|Titre :||Changes in US lifetime heroin use and heroin use disorder prevalence from the 2001-2002 to 2012-2013 National Epidemiologic Survey on Alcohol and Related Conditions (2017)|
|Auteurs :||S. S. MARTINS ; A. SARVET ; J. SANTAELLA-TENORIO ; T. SAHA ; B. F. GRANT ; D. S. HASIN|
|Type de document :||Article : Périodique|
|Dans :||JAMA Psychiatry (Vol.74, n°5, May 2017)|
|Article en page(s) :||445-455|
|Note générale :||Editorial: Madras B. K. The surge of opioid use, addiction, and overdoses responsibility and response of the US health care system. JAMA Psychiatry, 2017; 74(5): p. 441-442.|
|Discipline :||EPI (Epidémiologie / Epidemiology)|
Thésaurus TOXIBASEHEROINE ; EVOLUTION ; PREVALENCE ; ENQUETE ; MORBIDITE ; OPIOIDES ; MEDICAMENTS ; ETHNIE ; PROFIL SOCIO-DEMOGRAPHIQUE
IMPORTANCE: Heroin use is an urgent concern in the United States. Little is know about the course of heroin use, heroin use disorder, and associated factors.

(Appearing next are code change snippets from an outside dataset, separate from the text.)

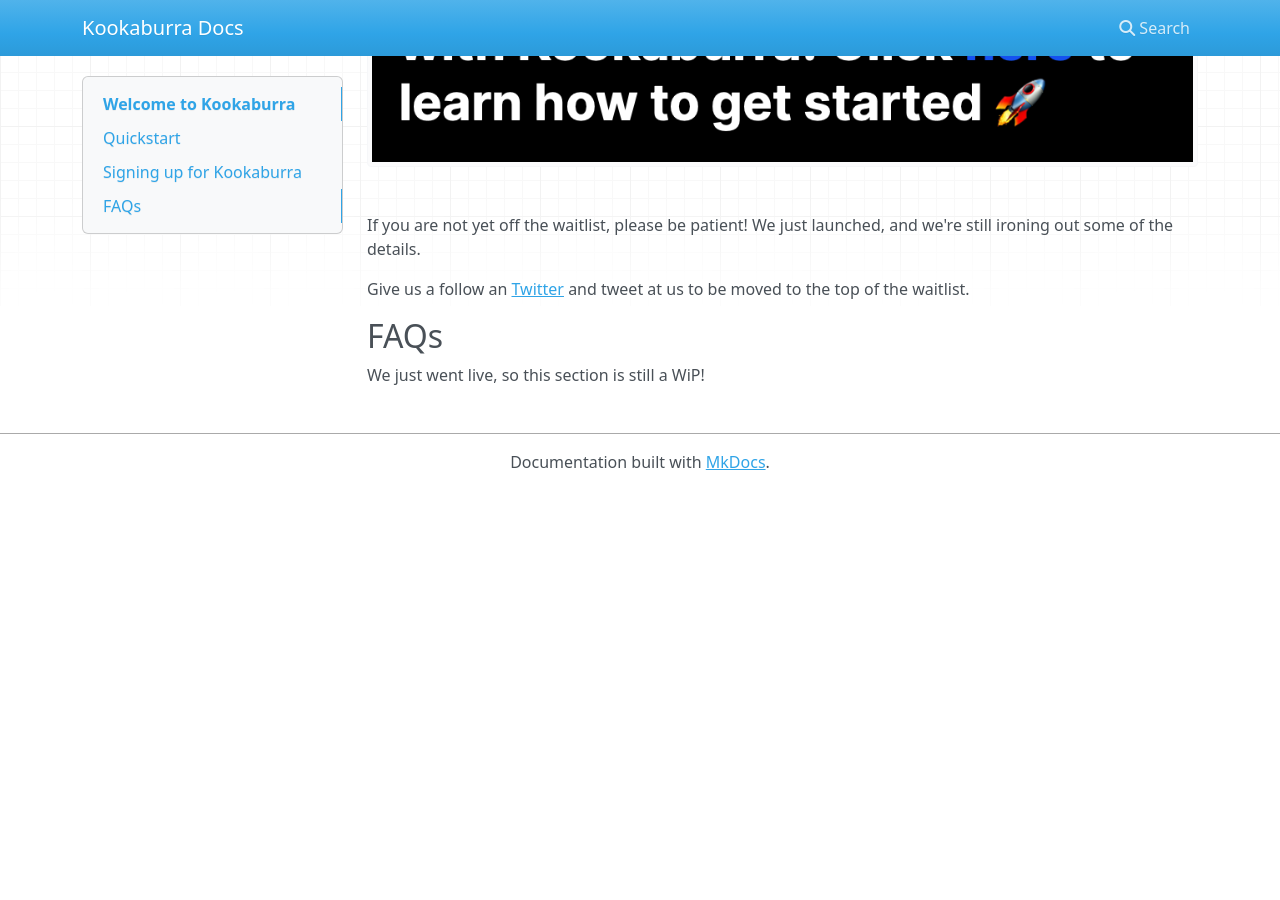
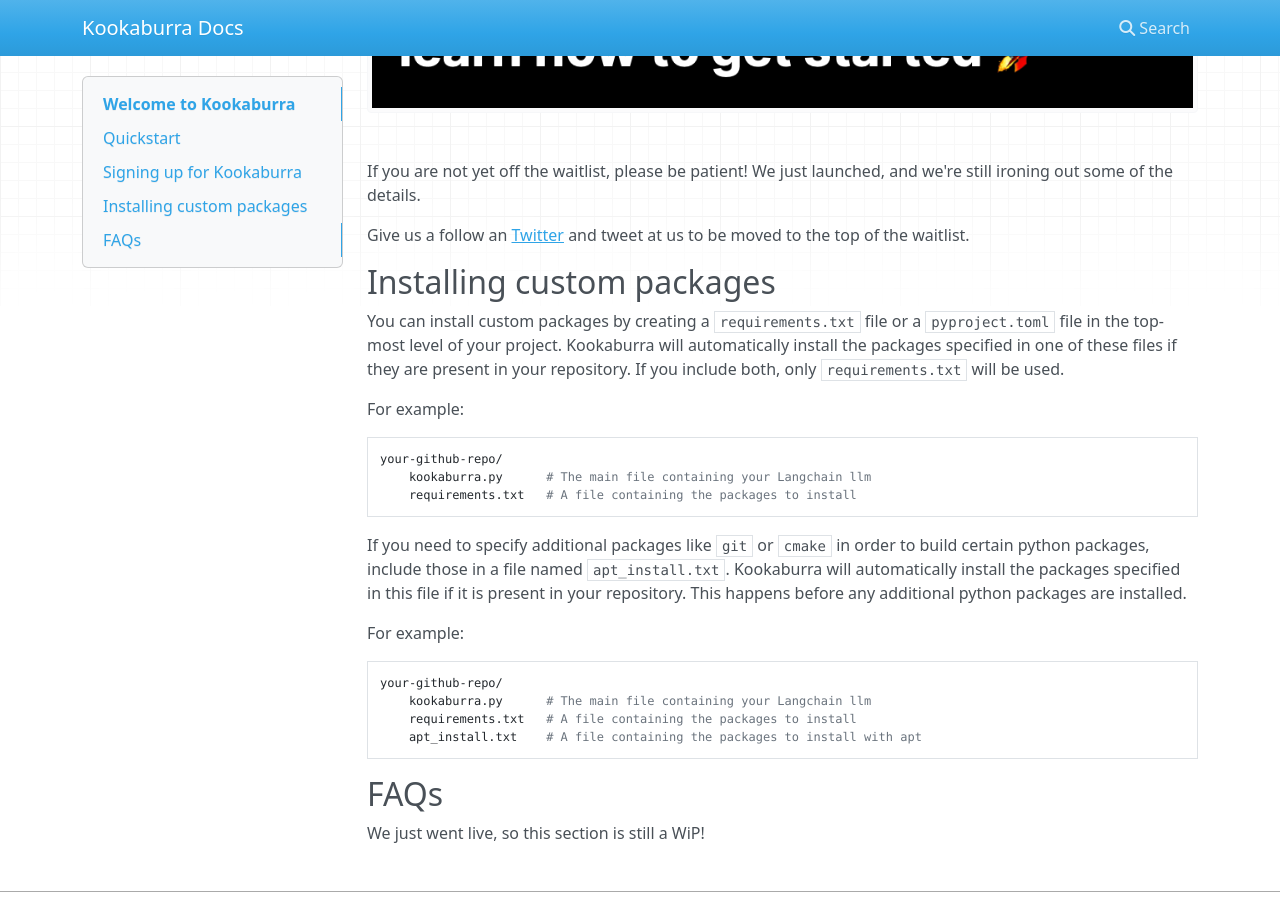
Before and after one commit to kookaburracodes/kookaburra-docs, an MkDocs documentation site: the page built from docs/index.md, in a window 1280 px wide and 900 px high, scrolled down 1812 px. Built offline with MkDocs 1.6.1, drawn with Linux system fonts in a browser that asks for light colours; nearby versions of some CDN libraries; before the commit the page ends 2302 px from its top, so only the background shows below that; some of the changed text lies outside the part shown.

Commit message:
include docs for custom package installs

```diff
--- a/docs/index.md
+++ b/docs/index.md
@@ -62,5 +59,24 @@ If you are not yet off the waitlist, please be patient! We just launched, and we
 Give us a follow an [Twitter](https://twitter.com/Kookaburracodes) and tweet at us to be moved to the top of the waitlist.
 
 
+## Installing custom packages
+
+You can install custom packages by creating a `requirements.txt` file or a `pyproject.toml` file in the top-most level of your project. Kookaburra will automatically install the packages specified in one of these files if they are present in your repository. If you include both, only `requirements.txt` will be used.
+
+For example:
+
+    your-github-repo/
+        kookaburra.py      # The main file containing your Langchain llm
+        requirements.txt   # A file containing the packages to install
+
+If you need to specify additional packages like `git` or `cmake` in order to build certain python packages, include those in a file named `apt_install.txt`. Kookaburra will automatically install the packages specified in this file if it is present in your repository. This happens before any additional python packages are installed.
+
+For example:
+
+    your-github-repo/
+        kookaburra.py      # The main file containing your Langchain llm
+        requirements.txt   # A file containing the packages to install
+        apt_install.txt    # A file containing the packages to install with apt
+
 ## FAQs
 We just went live, so this section is still a WiP!
```
Also changed, not shown: other parts of docs/index.md (+0 -3 lines).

OBJECTIVE: To examine changes in the lifetime prevalence, patterns, and associated demographics of heroin use and use disorder from 2001-2002 to 2012-2013 in 2 nationally representative samples of the US adult general population.
DESIGN, SETTING, AND PARTICIPANTS: This survey study included data from 43 093 respondents of the 2001-2002 National Epidemiologic Survey on Alcohol and Related Conditions (NESARC) and 36 309 respondents of the 2012-2013 NESARC-III. Data were analyzed from February 2 to September 15, 2016.
MAIN OUTCOMES AND MEASURES: Lifetime heroin use and DSM-IV heroin use disorder.
RESULTS: Among the 79 402 respondents (43.3% men; 56.7% women; mean [SD] age, 46.1 [17.9] years), prevalence of heroin use and heroin use disorder significantly increased from 2001-2002 to 2012-2013 (use: 0.33%[SE, 0.03%] vs 1.6%[SE, 0.08%]; disorder: 0.21% [SE, 0.03%] vs 0.69% [SE, 0.06%]; P CONCLUSIONS AND RELEVANCE: The prevalence of heroin use and heroin use disorder increased significantly, with greater increases among white individuals. The nonmedical use of prescription opioids preceding heroin use increased among white individuals, supporting a link between the prescription opioid epidemic and heroin use in this population. Findings highlight the need for educational campaigns regarding harms related to heroin use and the need to expand access to treatment in populations at increased risk for heroin use and heroin use disorder.
|Domaine :||Drogues illicites / Illicit drugs|
|Refs biblio. :||75|
|Affiliation :||Department of Epidemiology, Mailman School of Public Health, Columbia University, New York, NY, USA|